___ Source material ___
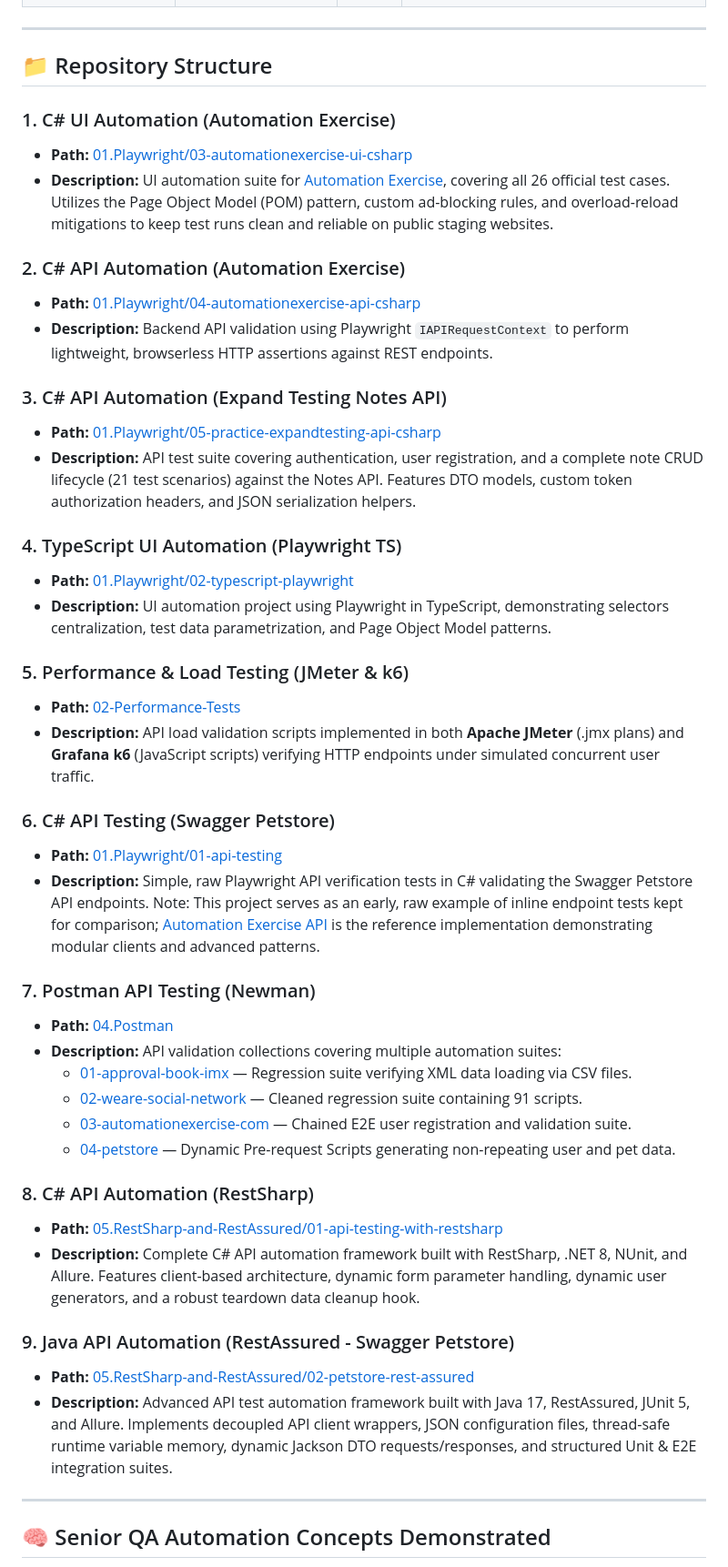
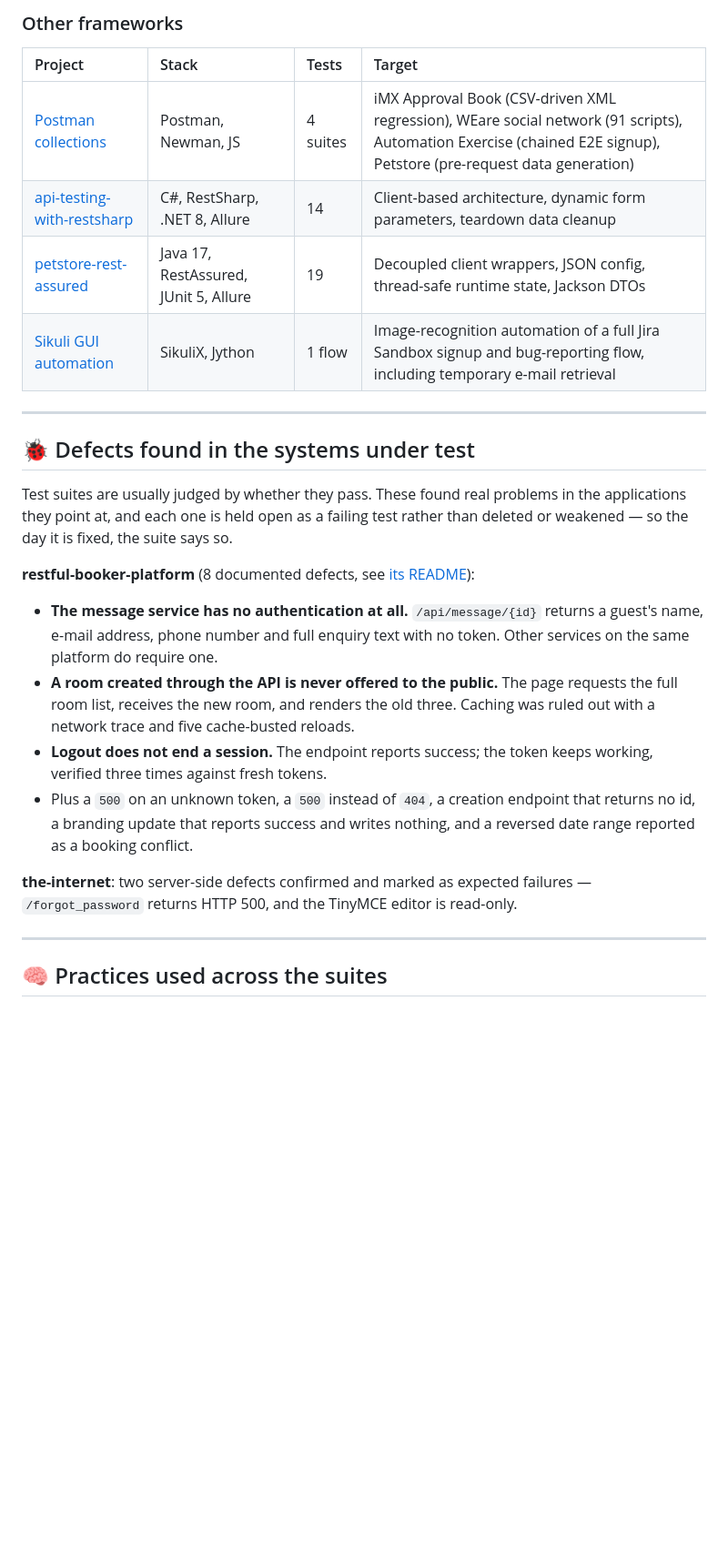
Before and after one commit to ValBo71/AutomationTestingProject, a Markdown page: README.md, the part around one of its changes. Shown at 91% size. GitHub-like rendering; blank space fills up the shorter version.

```diff
--- a/README.md
+++ b/README.md
@@ -29,49 +51,40 @@ This repository acts as a showcase of senior-level test automation concepts, str
+### Other frameworks
+
+| Project | Stack | Tests | Target |
+|:--|:--|:--|:--|
+| [Postman collections](./04.Postman) | Postman, Newman, JS | 4 suites | iMX Approval Book (CSV-driven XML regression), WEare social network (91 scripts), Automation Exercise (chained E2E signup), Petstore (pre-request data generation) |
+| [api-testing-with-restsharp](./05.RestSharp-and-RestAssured/01-api-testing-with-restsharp) | C#, RestSharp, .NET 8, Allure | 14 | Client-based architecture, dynamic form parameters, teardown data cleanup |
+| [petstore-rest-assured](./05.RestSharp-and-RestAssured/02-petstore-rest-assured) | Java 17, RestAssured, JUnit 5, Allure | 19 | Decoupled client wrappers, JSON config, thread-safe runtime state, Jackson DTOs |
+| [Sikuli GUI automation](./03-Sikuli) | SikuliX, Jython | 1 flow | Image-recognition automation of a full Jira Sandbox signup and bug-reporting flow, including temporary e-mail retrieval |
 
 ---
 
-## 📁 Repository Structure
+## 🐞 Defects found in the systems under test
 
-### 1. C# UI Automation (Automation Exercise)
-* **Path:** [01.Playwright/03-automationexercise-ui-csharp](./01.Playwright/03-automationexercise-ui-csharp)
-* **Description:** UI automation suite for [Automation Exercise](https://automationexercise.com/), covering all 26 official test cases. Utilizes the Page Object Model (POM) pattern, custom ad-blocking rules, and overload-reload mitigations to keep test runs clean and reliable on public staging websites.
+Test suites are usually judged by whether they pass. These found real problems in
+the applications they point at, and each one is held open as a failing test
+rather than deleted or weakened — so the day it is fixed, the suite says so.
 
-### 2. C# API Automation (Automation Exercise)
-* **Path:** [01.Playwright/04-automationexercise-api-csharp](./01.Playwright/04-automationexercise-api-csharp)
-* **Description:** Backend API validation using Playwright `IAPIRequestContext` to perform lightweight, browserless HTTP assertions against REST endpoints.
+**restful-booker-platform** (8 documented defects, see
+[its README](./01.Playwright/08-restful-booker-platform-api-typescript)):
 
-### 3. C# API Automation (Expand Testing Notes API)
-* **Path:** [01.Playwright/05-practice-expandtesting-api-csharp](./01.Playwright/05-practice-expandtesting-api-csharp)
-* **Description:** API test suite covering authentication, user registration, and a complete note CRUD lifecycle (21 test scenarios) against the Notes API. Features DTO models, custom token authorization headers, and JSON serialization helpers.
+* **The message service has no authentication at all.** `/api/message/{id}`
+  returns a guest's name, e-mail address, phone number and full enquiry text with
+  no token. Other services on the same platform do require one.
+* **A room created through the API is never offered to the public.** The page
+  requests the full room list, receives the new room, and renders the old three.
+  Caching was ruled out with a network trace and five cache-busted reloads.
+* **Logout does not end a session.** The endpoint reports success; the token
+  keeps working, verified three times against fresh tokens.
+* Plus a `500` on an unknown token, a `500` instead of `404`, a creation endpoint
+  that returns no id, a branding update that reports success and writes nothing,
+  and a reversed date range reported as a booking conflict.
 
-### 4. TypeScript UI Automation (Playwright TS)
-* **Path:** [01.Playwright/02-typescript-playwright](./01.Playwright/02-typescript-playwright)
-* **Description:** UI automation project using Playwright in TypeScript, demonstrating selectors centralization, test data parametrization, and Page Object Model patterns.
-
-### 5. Performance & Load Testing (JMeter & k6)
-* **Path:** [02-Performance-Tests](./02-Performance-Tests)
-* **Description:** API load validation scripts implemented in both **Apache JMeter** (.jmx plans) and **Grafana k6** (JavaScript scripts) verifying HTTP endpoints under simulated concurrent user traffic.
-
-### 6. C# API Testing (Swagger Petstore)
-* **Path:** [01.Playwright/01-api-testing](./01.Playwright/01-api-testing)
-* **Description:** Simple, raw Playwright API verification tests in C# validating the Swagger Petstore API endpoints. Note: This project serves as an early, raw example of inline endpoint tests kept for comparison; [Automation Exercise API](./01.Playwright/04-automationexercise-api-csharp) is the reference implementation demonstrating modular clients and advanced patterns.
-
-### 7. Postman API Testing (Newman)
-* **Path:** [04.Postman](./04.Postman)
-* **Description:** API validation collections covering multiple automation suites:
-  * [01-approval-book-imx](./04.Postman/01-approval-book-imx) — Regression suite verifying XML data loading via CSV files.
-  * [02-weare-social-network](./04.Postman/02-weare-social-network) — Cleaned regression suite containing 91 scripts.
-  * [03-automationexercise-com](./04.Postman/03-automationexercise-com) — Chained E2E user registration and validation suite.
-  * [04-petstore](./04.Postman/04-petstore) — Dynamic Pre-request Scripts generating non-repeating user and pet data.
-
-### 8. C# API Automation (RestSharp)
-* **Path:** [05.RestSharp-and-RestAssured/01-api-testing-with-restsharp](./05.RestSharp-and-RestAssured/01-api-testing-with-restsharp)
-* **Description:** Complete C# API automation framework built with RestSharp, .NET 8, NUnit, and Allure. Features client-based architecture, dynamic form parameter handling, dynamic user generators, and a robust teardown data cleanup hook.
-
-### 9. Java API Automation (RestAssured - Swagger Petstore)
-* **Path:** [05.RestSharp-and-RestAssured/02-petstore-rest-assured](./05.RestSharp-and-RestAssured/02-petstore-rest-assured)
-* **Description:** Advanced API test automation framework built with Java 17, RestAssured, JUnit 5, and Allure. Implements decoupled API client wrappers, JSON configuration files, thread-safe runtime variable memory, dynamic Jackson DTO requests/responses, and structured Unit & E2E integration suites.
+**the-internet**: two server-side defects confirmed and marked as expected
+failures — `/forgot_password` returns HTTP 500, and the TinyMCE editor is
+read-only.
 
 ---
 
-## 🧠 Senior QA Automation Concepts Demonstrated
+## 🧠 Practices used across the suites
 
```
Also changed, not shown: other parts of README.md (+101 -103 lines), 01.Playwright/07-uitestingplayground-ui-typescript/README.md (added, +137 -0 lines), 01.Playwright/08-restful-booker-platform-api-typescript/README.md (added, +274 -0 lines).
___
Activity: For each line above that contains "network", make a copy.

Answer for this exercise:
+| [Postman collections](./04.Postman) | Postman, Newman, JS | 4 suites | iMX Approval Book (CSV-driven XML regression), WEare social network (91 scripts), Automation Exercise (chained E2E signup), Petstore (pre-request data generation) |
+  Caching was ruled out with a network trace and five cache-busted reloads.
-  * [02-weare-social-network](./04.Postman/02-weare-social-network) — Cleaned regression suite containing 91 scripts.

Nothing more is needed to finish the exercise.